Yup: Corelle. The company knows a rockin’ retro opportunity when it sees one, and recently introduced a new pattern — True Blue — based on its popular 1972 design Old Town Blue. To come up with the new design — carefully researched among several other options — Corelle reversed the original Old Town Pattern (positive became negative), tweaked the scale, and chose a fresh new color. We love the entire project! Yay for 1972! Props to reader Laura, who tipped us to this reissue.
The story of Corelle Old Time Blue
We reached out to Corelle’s PR department and connected with Lindsay Rigg, who supplied the vintage advertisements of Old Town Blue as well as the following info:

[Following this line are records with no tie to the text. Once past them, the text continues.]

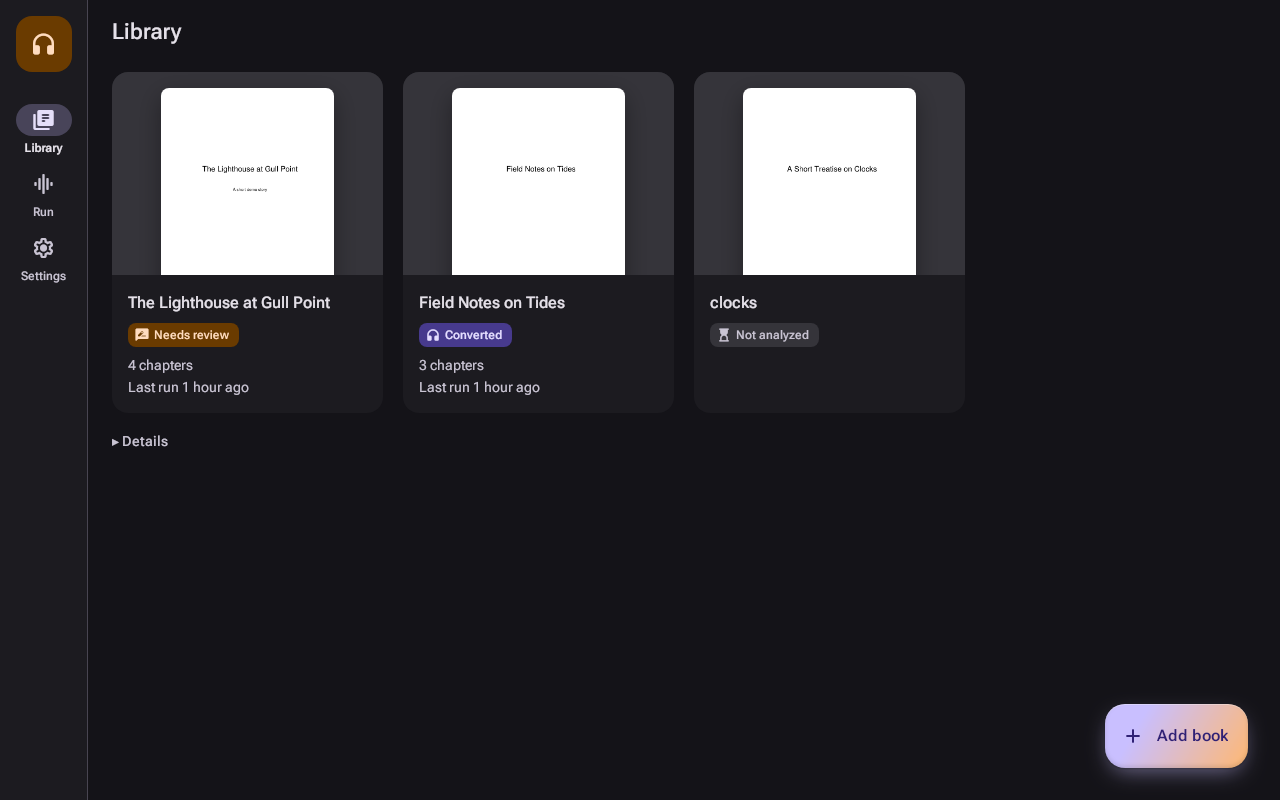
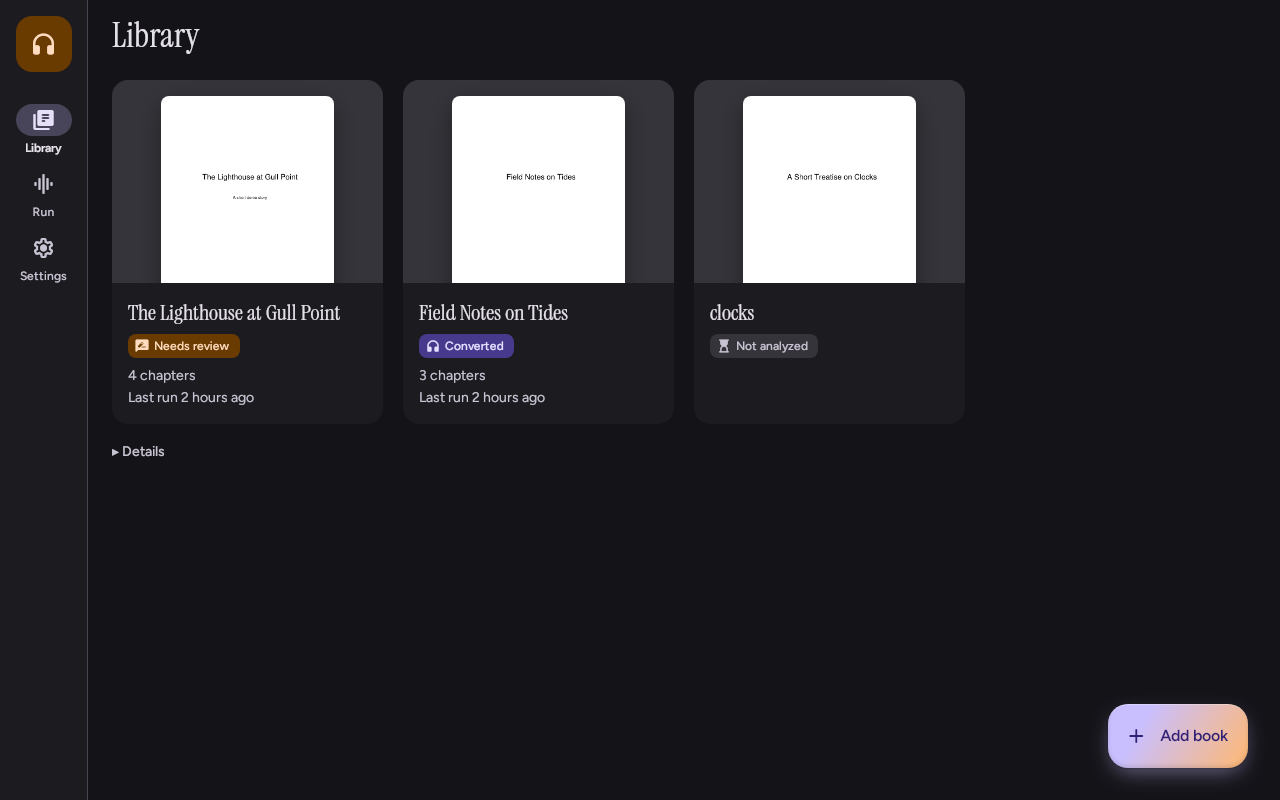
feat(desktop): set headings in instrument serif and the interface in figtree

diff --git a/desktop/src/theme/base.css b/desktop/src/theme/base.css
@@ -2,7 +2,9 @@
  * Colour variables come from `virtual:m3-theme.css`, generated from the seeds at build time.
  * Every font is bundled from node_modules; nothing is fetched at run time (D11.d, D11.g). */
 
-@import "@fontsource-variable/roboto-flex/index.css";
+@import "@fontsource/instrument-serif/400.css";
+@import "@fontsource/instrument-serif/400-italic.css";
+@import "@fontsource-variable/figtree/index.css";
 @import "@fontsource-variable/roboto-mono/index.css";
 
 @font-face {
@@ -15,8 +17,10 @@
 
 :root {
   /* Typefaces: @material/web reads the --md-ref-typeface-* variables. */
-  --md-ref-typeface-brand: "Roboto Flex Variable", system-ui, sans-serif;
-  --md-ref-typeface-plain: "Roboto Flex Variable", system-ui, sans-serif;
+  /* Instrument Serif for headings and book titles, Figtree for the interface (owner's choice). */
+  --md-ref-typeface-brand: "Instrument Serif", Georgia, serif;
+  --md-ref-typeface-plain: "Figtree Variable", system-ui, sans-serif;
+  --app-font-display: var(--md-ref-typeface-brand);
   --app-font-mono: "Roboto Mono Variable", ui-monospace, monospace;
 
   /* Material 3 type scale. */
@@ -110,10 +114,18 @@ body {
   font-weight: 500;
 }
 
+/* Display text: Instrument Serif has one weight, so it is set larger instead of bolder. */
+.display-text,
 .headline-small {
-  font-size: var(--md-sys-typescale-headline-small-size);
-  line-height: var(--md-sys-typescale-headline-small-line-height);
-  font-weight: 500;
+  font-family: var(--app-font-display);
+  font-weight: 400;
+  font-synthesis: none;
+  letter-spacing: 0.005em;
+}
+
+.headline-small {
+  font-size: 30px;
+  line-height: 36px;
 }
 
 .body-medium {

diff --git a/desktop/src/ui/shell.css b/desktop/src/ui/shell.css
@@ -86,16 +86,19 @@
   display: flex;
   align-items: center;
   gap: 8px;
-  height: 64px;
+  height: 72px;
   padding: 0 16px 0 24px;
 }
 
 .top-app-bar-title {
   flex: 1;
   margin: 0;
-  font-size: var(--md-sys-typescale-title-large-size);
-  line-height: var(--md-sys-typescale-title-large-line-height);
-  font-weight: 500;
+  font-family: var(--app-font-display);
+  font-size: 34px;
+  line-height: 40px;
+  font-weight: 400;
+  font-synthesis: none;
+  letter-spacing: 0.005em;
 }
 
 .top-app-bar-actions {
@@ -202,8 +205,10 @@
 }
 
 .player-title {
-  font-size: var(--md-sys-typescale-title-small-size);
-  font-weight: 600;
+  font-family: var(--app-font-display);
+  font-size: 19px;
+  font-weight: 400;
+  font-synthesis: none;
   white-space: nowrap;
   overflow: hidden;
   text-overflow: ellipsis;

diff --git a/desktop/src/theme/offline.test.ts b/desktop/src/theme/offline.test.ts
@@ -51,9 +51,10 @@ describe("nothing is fetched at run time", () => {
     }
   });
 
-  it("bundles Roboto Flex, Roboto Mono and the icon subset", () => {
+  it("bundles Instrument Serif, Figtree, Roboto Mono and the icon subset", () => {
     const base = readFileSync(join(DESKTOP, "src/theme/base.css"), "utf8");
-    expect(base).toContain('@import "@fontsource-variable/roboto-flex/index.css"');
+    expect(base).toContain('@import "@fontsource/instrument-serif/400.css"');
+    expect(base).toContain('@import "@fontsource-variable/figtree/index.css"');
     expect(base).toContain('@import "@fontsource-variable/roboto-mono/index.css"');
     const subset = join(DESKTOP, "src/assets/fonts/material-symbols-rounded-subset.woff2");
     expect(statSync(subset).size).toBeLessThan(200_000);

diff --git a/desktop/src/screens/library.css b/desktop/src/screens/library.css
@@ -61,9 +61,11 @@
   display: -webkit-box;
   margin: 0;
   overflow: hidden;
-  font-size: var(--md-sys-typescale-title-medium-size);
-  line-height: var(--md-sys-typescale-title-medium-line-height);
-  font-weight: 500;
+  font-family: var(--app-font-display);
+  font-size: 22px;
+  line-height: 27px;
+  font-weight: 400;
+  font-synthesis: none;
   -webkit-line-clamp: 2;
   -webkit-box-orient: vertical;
 }

diff --git a/docs/PDF2AUDIOBOOK_TAURI_SPEC.md b/docs/PDF2AUDIOBOOK_TAURI_SPEC.md
@@ -302,8 +302,11 @@ The app should look polished, modern and professional, built on Google's
 - **D11.c Theme.** Dark is the default (people often listen in the evening). Light and "follow
   the system" are offered in Settings. Every text and icon pairing meets WCAG AA contrast (4.5:1
   for text, 3:1 for large text and icons); a test computes the ratios from the generated scheme.
-- **D11.d Type and shape.** Material 3 type scale with Roboto Flex for the interface and Roboto
-  Mono for chapter text previews, bundled with the app (no font downloads at run time).
+- **D11.d Type and shape.** Material 3 type scale with Instrument Serif for headings, book titles
+  and other display text (one weight, so it is set larger rather than bolder, with no synthetic
+  bold), Figtree for the interface and Roboto Mono for commands and chapter text, all bundled
+  with the app (no font downloads at run time). The owner chose this pairing on 2026-11-14 from
+  four options (`docs/images/tauri/font-options.png`), replacing the original Roboto Flex.
   Material 3 shape scale: large (16 px) corners for cards, extra-large (28 px) for dialogs,
   full rounding for buttons and chips.
 - **D11.e Layout.** A navigation rail on the left (Library, Run, Settings) and a content area

diff --git a/docs/PDF2AUDIOBOOK_TAURI_TODO.md b/docs/PDF2AUDIOBOOK_TAURI_TODO.md
@@ -356,6 +356,10 @@ dark and light screenshots (spec D11.h).
     `#5f52a7` light primary) and only local fonts. A real `npm run tauri dev` window shows the
     themed shell. Commit 0ec5846acacd50c7e58a141bd836757a59bc373c, Python CI
     [43610399942](https://github.com/ekkus93/pdf2audiobook/actions/runs/43610399942) passed.
+  - Note: On 2026-11-14, after reviewing the first two screens, the owner asked for snazzier
+    buttons (spec D11.i: gradient, gloss, sheen and gradient outlines, commits b93af00 and
+    1ffbf1f) and a more striking font, choosing Instrument Serif with Figtree over the original
+    Roboto Flex (spec D11.d). Roboto Mono stays. The offline test now checks the new fonts.
 - [x] TD5.01 Setup: `doctor --json` results, Ollama served-context check, install hints.
   - Evidence: Setup screen (`src/screens/Setup.tsx`, rules in `setupChecks.ts`): finds the CLI,
     runs `doctor --json` and lists pdf2audiobook (version and where it was found), FFmpeg,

We are really excited about this pattern and how we were able to take a classic Corelle pattern, Old Town Blue, revitalize it, contemporize it and bring it back to the market in a big way. I reached out to my design team in Corning, New York, to gain their perspective on how they approached the project and brought True Blue to life. Below is their response:
We started the initial development of True Blue in the summer of 2012. At this point we were exploring a potential vintage inspired collection across multiple patterns. Retro/vintage was a very strong trend we were seeing at the time. We also noted the popularity of vintage Corelle online.
We focused on five Corelle patterns from the 1970s — Butterfly Gold, Macrame, Old Town Blue, Spring Blossom Green and Woodland Brown. The goal was to create something that kept some aspects of the original pattern but also gave the pattern a fresh new spin.
The question became, what is it about the old patterns that is most attractive or recognizable, and what would translate best in today’s market. Is it the colors or the motifs? And how far can you stretch the old pattern before it becomes unrecognizable?
Four designs made it to the finals in Product Development
We experimented with a lot of different variations. Some were very close to the original pattern, some really pushed the envelope.
Ultimately we ended up with the layout that is now True Blue—this keeps the artwork the same as the original Old Town Blue on the bread and butter plate, but has new layouts with larger, reversed out elements on the dinner and lunch plates. At the time there were still two color options—a cobalt blue that was very close to the original Old Town Blue color, and a new aqua.
We also had a version of this layout for Spring Blossom Green and Butterfly Gold, both staying close to the original colors of those patterns ….
Next, it was up to the consumers to tell us which version they preferred. We put all four options in consumer research in early 2013. True Blue scored well and was thus chosen for launch.
Any more vintage-inspired reissues coming?
We asked whether any of the other patterns developed — the Spring Blossom Green and Butterfly Gold — might be coming to market next. Corelle told us:
At this time we are not moving forward with any additional vintage inspired patterns. A larger collection was created but our consumer research really showed that True Blue was the clear winner.
Corelle Corner — the personal blog of a Corelle collector and enthusiast — has a lot of great information about Old Town Blue and all of Corelle’s historic patterns — it’s an impressive site! Corelle Corner says that Old Town Blue was designed by artist Cynthia Gerow in 1972. Its inspiration was the very old Meissen blue onion pattern.